(Provided records)
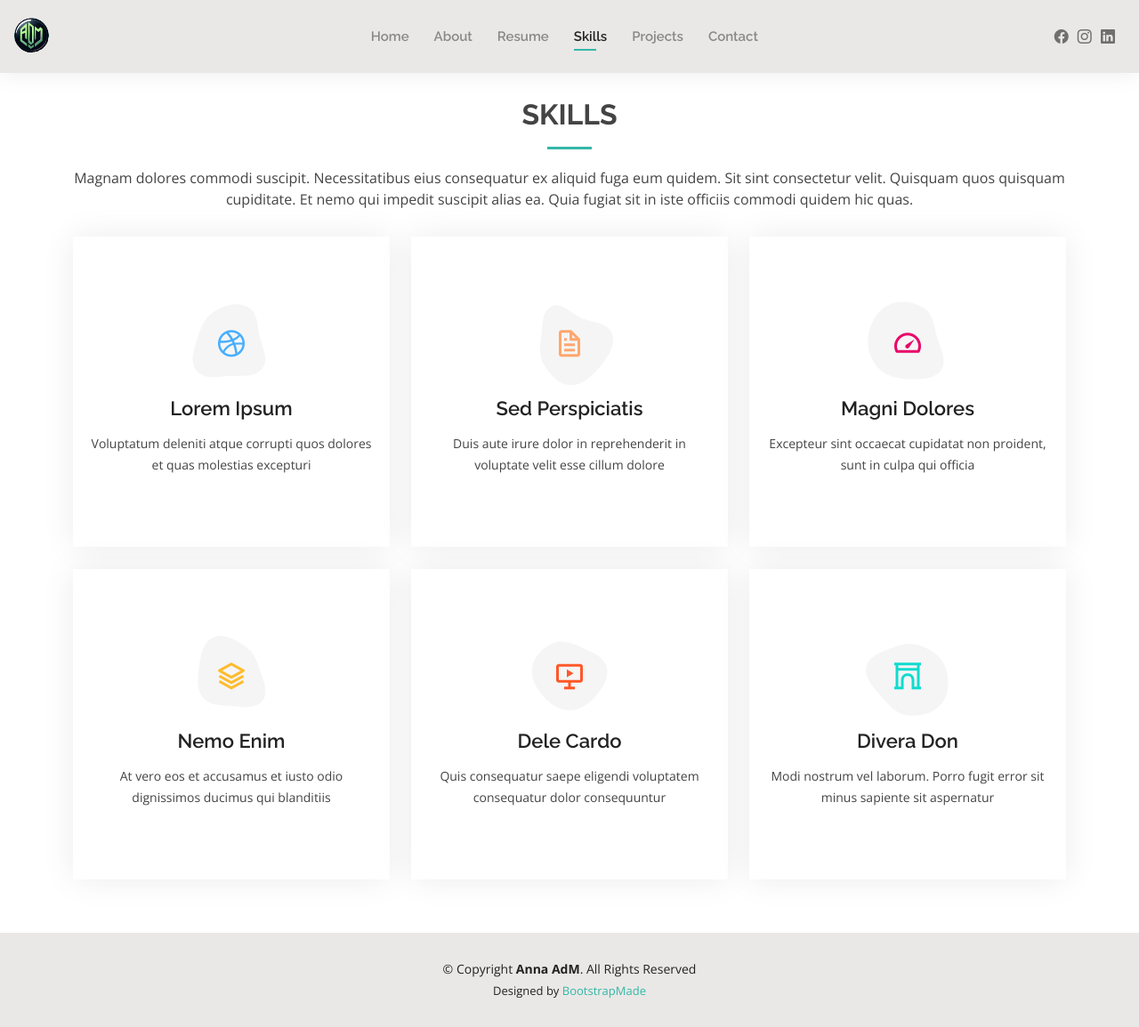
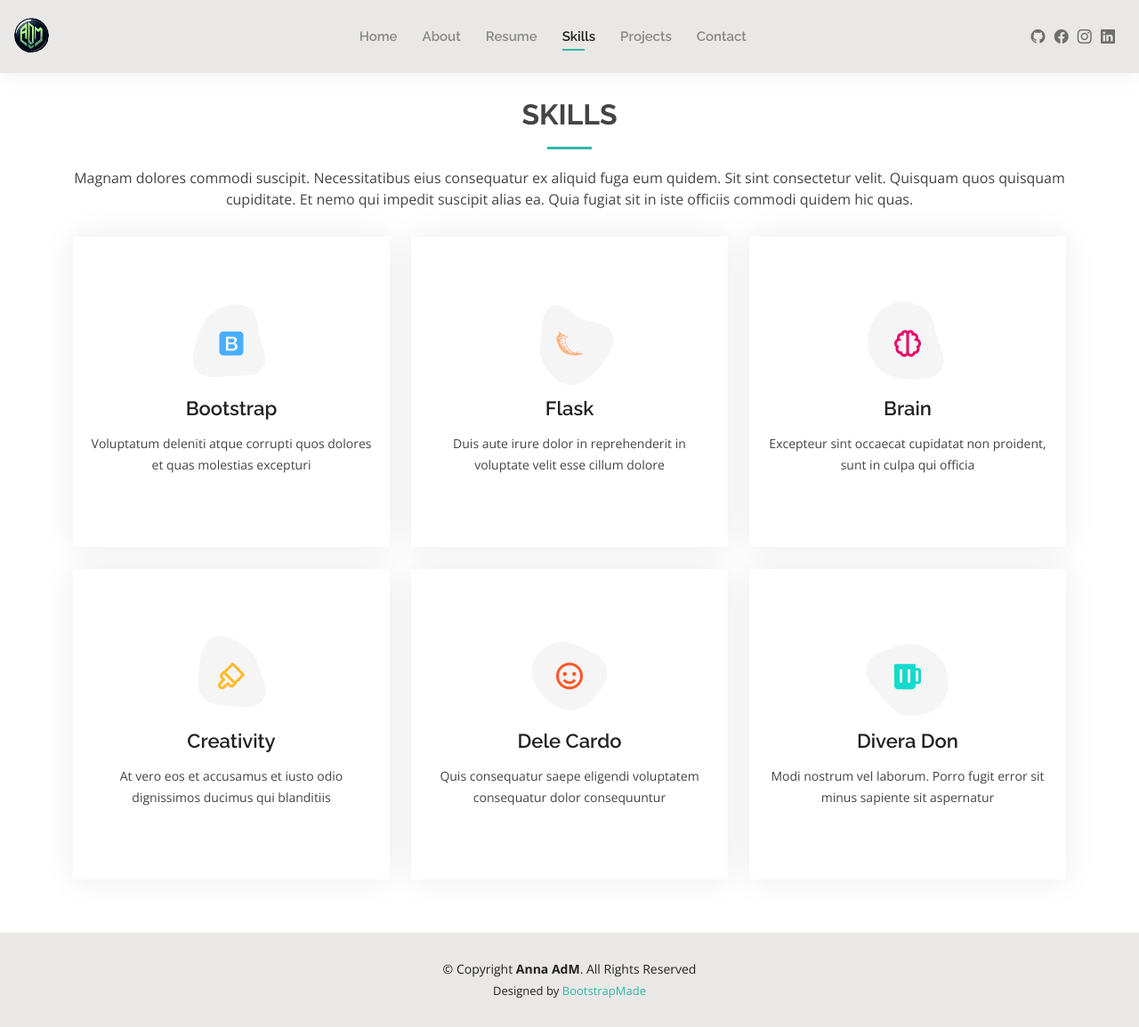
Before and after one commit to annaAdm/Portfolio, a Flask app: page /skills in a window 1280 px wide. Shown: the whole page at 89% size. Run offline with Flask 3, Linux system fonts and the light colour scheme; some libraries are stand-ins or nearby versions.

Commit message:
updated templates

```diff
--- a/templates/header.html
+++ b/templates/header.html
@@ -14,7 +14,8 @@
         <link href="../static/assets/img/admlogo.png" rel="apple-touch-icon">
 
         <!-- Google Fonts -->
-  <link href="https://fonts.googleapis.com/css?family=Open+Sans:300,300i,400,400i,600,600i,700,700i|Raleway:300,300i,400,400i,500,500i,600,600i,700,700i|Poppins:300,300i,400,400i,500,500i,600,600i,700,700i" rel="stylesheet">
+        <link href="https://fonts.googleapis.com/css?family=Open+Sans:300,300i,400,400i,600,600i,700,700i|Raleway:300,300i,400,400i,500,500i,600,600i,700,700i|Poppins:300,300i,400,400i,500,500i,600,600i,700,700i"
+              rel="stylesheet">
 
         <!-- Load Bootstrap CSS -->
         {{ bootstrap.load_css() }}
@@ -49,25 +50,37 @@
 
         <!--<h1 class="logo me-auto me-lg-0"><a href=" {{ url_for('home') }}">ANNA</a></h1> -->
         <!-- Uncomment below if you prefer to use an image logo -->
-      <a href={{ url_for('home') }} class="logo"><img src="/static/assets/img/admlogo.png" alt="adm logo" width="50" img-fluid></a>
+        <a href={{ url_for('home') }} class="logo"><img src="/static/assets/img/admlogo.png" alt="adm logo" width="50"
+                                                        img-fluid></a>
 
         <nav id="navbar" class="navbar order-last order-lg-0">
             <ul>
 
-          <li><a {% if url_for(request.endpoint) == "/" %} class="active{% endif %}" href={{ url_for('home') }}>Home</a></li>
-          <li><a {% if url_for(request.endpoint) == "/about" %} class="active{% endif %}" href= {{ url_for('about') }}>About</a></li>
-          <li><a {% if url_for(request.endpoint) == "/resume" %} class="active{% endif %}" href={{ url_for('resume') }}>Resume</a></li>
-            <li><a {% if url_for(request.endpoint) == "/skills" %} class="active{% endif %}" href=" {{ url_for('skills') }}">Skills</a></li>
-          <li><a {% if url_for(request.endpoint) == "/projects" %} class="active{% endif %}" href=" {{ url_for('projects') }}">Projects</a></li>
-          <li><a {% if url_for(request.endpoint) == "/contact" %} class="active{% endif %}" href=" {{ url_for('contact') }}">Contact</a></li>
+                <li><a {% if url_for(request.endpoint) == "/" %} class="active{% endif %}" href={{ url_for('home') }}>Home</a>
+                </li>
+                <li><a {% if url_for(request.endpoint) == "/about" %} class="active{% endif %}"
+                        href= {{ url_for('about') }}>About</a></li>
+                <li><a {% if url_for(request.endpoint) == "/resume" %} class="active{% endif %}"
+                        href={{ url_for('resume') }}>Resume</a></li>
+                <li><a {% if url_for(request.endpoint) == "/skills" %} class="active{% endif %}"
+                        href=" {{ url_for('skills') }}">Skills</a></li>
+                <li><a {% if url_for(request.endpoint) == "/projects" %} class="active{% endif %}"
+                        href=" {{ url_for('projects') }}">Projects</a></li>
+                <li><a {% if url_for(request.endpoint) == "/contact" %} class="active{% endif %}"
+                        href=" {{ url_for('contact') }}">Contact</a></li>
             </ul>
             <i class="bi bi-list mobile-nav-toggle"></i>
         </nav><!-- .navbar -->
 
         <div class="header-social-links">
-        <a href="#" class="facebook"><i class="bi bi-facebook"></i></a>
-        <a href="#" class="instagram"><i class="bi bi-instagram"></i></a>
-        <a href="#" class="linkedin"><i class="bi bi-linkedin"></i></a>
+            <a href="https://github.com/annaAdm" class="github" target="_blank"><i
+                    class="bi bi-github"></i></a>
+            <a href="https://www.facebook.com/anna.alimondademannentreu" class="facebook" target="_blank"><i
+                    class="bi bi-facebook"></i></a>
+            <a href="https://www.instagram.com/anna_adm0901/" class="instagram" target="_blank"><i
+                    class="bi bi-instagram"></i></a>
+            <a href="https://www.linkedin.com/in/anna-alimonda/" class="linkedin" target="_blank"><i
+                    class="bi bi-linkedin"></i></a>
         </div>
 
     </div>
--- a/templates/index.html
+++ b/templates/index.html
@@ -4,7 +4,7 @@
 <section id="hero" class="d-flex align-items-center">
     <div class="container d-flex flex-column align-items-center" data-aos="zoom-in" data-aos-delay="100">
         <h1>Anna</h1>
-        <h1>Alimonda</h1>
+        <h1>Alimonda de Mannentreu</h1>
         <h2>Enthusiastic and self-taught coder with a focus on Python, embarking on this journey seven months ago. </h2>
         <a href={{ url_for("about") }} class="btn-about">About Me</a>
         <p> {% with messages = get_flashed_messages() %}
--- a/templates/skills.html
+++ b/templates/skills.html
@@ -2,7 +2,7 @@
 
   <main id="main">
 
-    <!-- ======= Services Section ======= -->
+    <!-- ======= Skills Section ======= -->
     <section id="services" class="services">
       <div class="container" data-aos="fade-up">
 
@@ -18,9 +18,9 @@
                 <svg width="100" height="100" viewBox="0 0 600 600" xmlns="http://www.w3.org/2000/svg">
                   <path stroke="none" stroke-width="0" fill="#f5f5f5" d="M300,521.0016835830174C376.1290562159157,517.8887921683347,466.0731472004068,529.7835943286574,510.70327084640275,468.03025145048787C554.3714126377745,407.6079735673963,508.03601936045806,328.9844924480964,491.2728898941984,256.3432110539036C474.5976632858925,184.082847569629,479.9380746630129,96.60480741107993,416.23090153303,58.64404602377083C348.86323505073057,18.502131276798302,261.93793281208167,40.57373210992963,193.5410806939664,78.93577620505333C130.42746243093433,114.334589627462,98.30271207620316,179.96522072025542,76.75703585869454,249.04625023123273C51.97151888228291,328.5150500222984,13.704378332031375,421.85034740162234,66.52175969318436,486.19268352777647C119.04800174914682,550.1803526380478,217.28368757567262,524.383925680826,300,521.0016835830174"></path>
                 </svg>
-                <i class="bx bxl-dribbble"></i>
+                <i class="bx bxl-bootstrap"></i>
               </div>
-              <h4><a href="">Lorem Ipsum</a></h4>
+              <h4><a href="">Bootstrap</a></h4>
               <p>Voluptatum deleniti atque corrupti quos dolores et quas molestias excepturi</p>
             </div>
           </div>
@@ -31,9 +31,9 @@
                 <svg width="100" height="100" viewBox="0 0 600 600" xmlns="http://www.w3.org/2000/svg">
                   <path stroke="none" stroke-width="0" fill="#f5f5f5" d="M300,582.0697525312426C382.5290701553225,586.8405444964366,449.9789794690241,525.3245884688669,502.5850820975895,461.55621195738473C556.606425686781,396.0723002908107,615.8543463187945,314.28637112970534,586.6730223649479,234.56875336149918C558.9533121215079,158.8439757836574,454.9685369536778,164.00468322053177,381.49747125262974,130.76875717737553C312.15926192815925,99.40240125094834,248.97055460311594,18.661163978235184,179.8680185752513,50.54337015887873C110.5421016452524,82.52863877960104,119.82277516462835,180.83849132639028,109.12597500060166,256.43424936330496C100.08760227029461,320.3096726198365,92.17705696193138,384.0621239912766,124.79988738764834,439.7174275375508C164.83382741302287,508.01625554203684,220.96474134820875,577.5009287672846,300,582.0697525312426"></path>
                 </svg>
-                <i class="bx bx-file"></i>
+                <i class="bx bxl-flask"></i>
               </div>
-              <h4><a href="">Sed Perspiciatis</a></h4>
+              <h4><a href="">Flask</a></h4>
               <p>Duis aute irure dolor in reprehenderit in voluptate velit esse cillum dolore</p>
             </div>
           </div>
@@ -44,9 +44,9 @@
                 <svg width="100" height="100" viewBox="0 0 600 600" xmlns="http://www.w3.org/2000/svg">
                   <path stroke="none" stroke-width="0" fill="#f5f5f5" d="M300,541.5067337569781C382.14930387511276,545.0595476570109,479.8736841581634,548.3450877840088,526.4010558755058,480.5488172755941C571.5218469581645,414.80211281144784,517.5187510058486,332.0715597781072,496.52539010469104,255.14436215662573C477.37192572678356,184.95920475031193,473.57363656557914,105.61284051026155,413.0603344069578,65.22779650032875C343.27470386102294,18.654635553484475,251.2091493199835,5.337323636656869,175.0934190732945,40.62881213300186C97.87086631185822,76.43348514350839,51.98124368387456,156.15599469081315,36.44837278890362,239.84606092416172C21.716077023791087,319.22268207091537,43.775223500013084,401.1760424656574,96.891909868211,461.97329694683043C147.22146801428983,519.5804099606455,223.5754009179313,538.201503339737,300,541.5067337569781"></path>
                 </svg>
-                <i class="bx bx-tachometer"></i>
+                <i class="bx bx-brain"></i>
               </div>
-              <h4><a href="">Magni Dolores</a></h4>
+              <h4><a href="">Brain</a></h4>
               <p>Excepteur sint occaecat cupidatat non proident, sunt in culpa qui officia</p>
             </div>
           </div>
@@ -57,9 +57,9 @@
                 <svg width="100" height="100" viewBox="0 0 600 600" xmlns="http://www.w3.org/2000/svg">
                   <path stroke="none" stroke-width="0" fill="#f5f5f5" d="M300,503.46388370962813C374.79870501325706,506.71871716319447,464.8034551963731,527.1746412648533,510.4981551193396,467.86667711651364C555.9287308511215,408.9015244558933,512.6030010748507,327.5744911775523,490.211057578863,256.5855673507754C471.097692560561,195.9906835881958,447.69079081568157,138.11976852964426,395.19560036434837,102.3242989838813C329.3053358748298,57.3949838291264,248.02791733380457,8.279543830951368,175.87071277845988,42.242879143198664C103.41431057327972,76.34704239035025,93.79494320519305,170.9812938413882,81.28167332365135,250.07896920659033C70.17666984294237,320.27484674793965,64.84698225790005,396.69656628748305,111.28512138212992,450.4950937839243C156.20124167950087,502.5303643271138,231.32542653798444,500.4755392045468,300,503.46388370962813"></path>
                 </svg>
-                <i class="bx bx-layer"></i>
+                <i class="bx bx-brush"></i>
               </div>
-              <h4><a href="">Nemo Enim</a></h4>
+              <h4><a href="">Creativity</a></h4>
               <p>At vero eos et accusamus et iusto odio dignissimos ducimus qui blanditiis</p>
             </div>
           </div>
@@ -70,7 +70,7 @@
                 <svg width="100" height="100" viewBox="0 0 600 600" xmlns="http://www.w3.org/2000/svg">
                   <path stroke="none" stroke-width="0" fill="#f5f5f5" d="M300,532.3542879108572C369.38199826031484,532.3153073249985,429.10787420159085,491.63046689027357,474.5244479745417,439.17860296908856C522.8885846962883,383.3225815378663,569.1668002868075,314.3205725914397,550.7432151929288,242.7694973846089C532.6665558377875,172.5657663291529,456.2379748765914,142.6223662098291,390.3689995646985,112.34683881706744C326.66090330228417,83.06452184765237,258.84405631176094,53.51806209861945,193.32584062364296,78.48882559362697C121.61183558270385,105.82097193414197,62.805066853699245,167.19869350419734,48.57481801355237,242.6138429142374C34.843463184063346,315.3850353017275,76.69343916112496,383.4422959591041,125.22947124332185,439.3748458443577C170.7312796277747,491.8107796887764,230.57421082200815,532.3932930995766,300,532.3542879108572"></path>
                 </svg>
-                <i class="bx bx-slideshow"></i>
+                <i class="bx bx-smile"></i>
               </div>
               <h4><a href="">Dele Cardo</a></h4>
               <p>Quis consequatur saepe eligendi voluptatem consequatur dolor consequuntur</p>
@@ -83,7 +83,7 @@
                 <svg width="100" height="100" viewBox="0 0 600 600" xmlns="http://www.w3.org/2000/svg">
                   <path stroke="none" stroke-width="0" fill="#f5f5f5" d="M300,566.797414625762C385.7384707136149,576.1784315230908,478.7894351017131,552.8928747891023,531.9192734346935,484.94944893311C584.6109503024035,417.5663521118492,582.489472248146,322.67544863468447,553.9536738515405,242.03673114598146C529.1557734026468,171.96086150256528,465.24506316201064,127.66468636344209,395.9583748389544,100.7403814666027C334.2173773831606,76.7482773500951,269.4350130405921,84.62216499799875,207.1952322260088,107.2889140133804C132.92018162631612,134.33871894543012,41.79353780512637,160.00259165414826,22.644507872594943,236.69541883565114C3.319112789854554,314.0945973066697,72.72355303640163,379.243833228382,124.04198916343866,440.3218312028393C172.9286146004772,498.5055451809895,224.45579914871206,558.5317968840102,300,566.797414625762"></path>
                 </svg>
-                <i class="bx bx-arch"></i>
+                <i class="bx bxs-beer"></i>
               </div>
               <h4><a href="">Divera Don</a></h4>
               <p>Modi nostrum vel laborum. Porro fugit error sit minus sapiente sit aspernatur</p>
@@ -93,7 +93,7 @@
         </div>
 
       </div>
-    </section><!-- End Services Section -->
+    </section><!-- End Skills Section -->
 
   </main><!-- End #main -->
 {% include "footer.html" %}
```
Also changed, not shown: templates/about.html (+12 -12 lines), static/assets/img/testimonials/testimonials-1.jpg. Lines whose indentation alone changed are shown as unchanged.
(End Provided records)
## What the task requires:
What is needed is a single figure, the number of lines in the entries above that contain "about".

## Written response:
5